Aye, Eye, I

I was passing along the seawall when I saw this piece of driftwood sticking up over the wall, and for some reason all I could see was some sort of animal, a giraffe, or a donkey with it’s neck stretched upwards, or a dragon.  I know that anthropomorphism is the attribution of human-like features to other animals or objects, but what is attributing other animal-like qualities to other objects?  I haven’t a clue!

Here’s the driftwood!


Click on the image to see in in the Odds and Ends Gallery, you may see other odds and ends that you may like 🙂

The Deck – Week 46

It’s been another crazy week, somehow not finding the time to do certain things, like check out other photography blogs and process some of my photos.  I took photographs on only three days this week, so one of them had to work for this week’s Deck Photo.

It has been a while since I tried out my Macrography (or Macro Photography), and since I came upon a moth recently in the house, I was quick to grab the opportunity to try some out.  Since I don’t have a nice Canon Macro Lens, I went the old route, I grabbed my 18-55 Kit lens and my Raynox M250 Macro Lens, snapped them on together on the camera and experimented with the subject.

I didn’t have a lighting option available to me, neither softbox nor macro flash, so I was relying on natural sunlight, with it being an overcast day, that wasn’t too helpful either, but I think I got a good shot none-the-less.

I have the Raynox lenses from when I shot with the Canon PowerShot S5, and I love them both, the 250 is a larger magnification, so since I was only using a maximum of 55mm on the kit lens, I went for that one, how they work is that you screw in the Raynox lens onto an adapter and snap it onto the front of the camera lens.
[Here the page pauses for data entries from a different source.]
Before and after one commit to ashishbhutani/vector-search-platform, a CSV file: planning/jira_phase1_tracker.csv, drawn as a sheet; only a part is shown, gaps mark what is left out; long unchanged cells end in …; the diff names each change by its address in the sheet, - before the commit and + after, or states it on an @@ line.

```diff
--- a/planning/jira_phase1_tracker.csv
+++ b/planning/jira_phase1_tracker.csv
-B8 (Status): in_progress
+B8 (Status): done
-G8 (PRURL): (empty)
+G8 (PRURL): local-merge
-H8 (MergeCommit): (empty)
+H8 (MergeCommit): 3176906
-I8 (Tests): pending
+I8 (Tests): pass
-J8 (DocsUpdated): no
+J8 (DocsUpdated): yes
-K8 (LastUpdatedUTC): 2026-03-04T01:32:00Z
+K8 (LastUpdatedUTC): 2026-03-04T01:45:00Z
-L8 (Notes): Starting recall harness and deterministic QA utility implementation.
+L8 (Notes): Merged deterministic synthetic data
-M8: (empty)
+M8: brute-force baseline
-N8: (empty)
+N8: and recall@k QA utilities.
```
Here’s a portion of the moth’s wing:

 

Macro of Moth Wing - Canon 18-55mm with Raynox M250 Macro Lens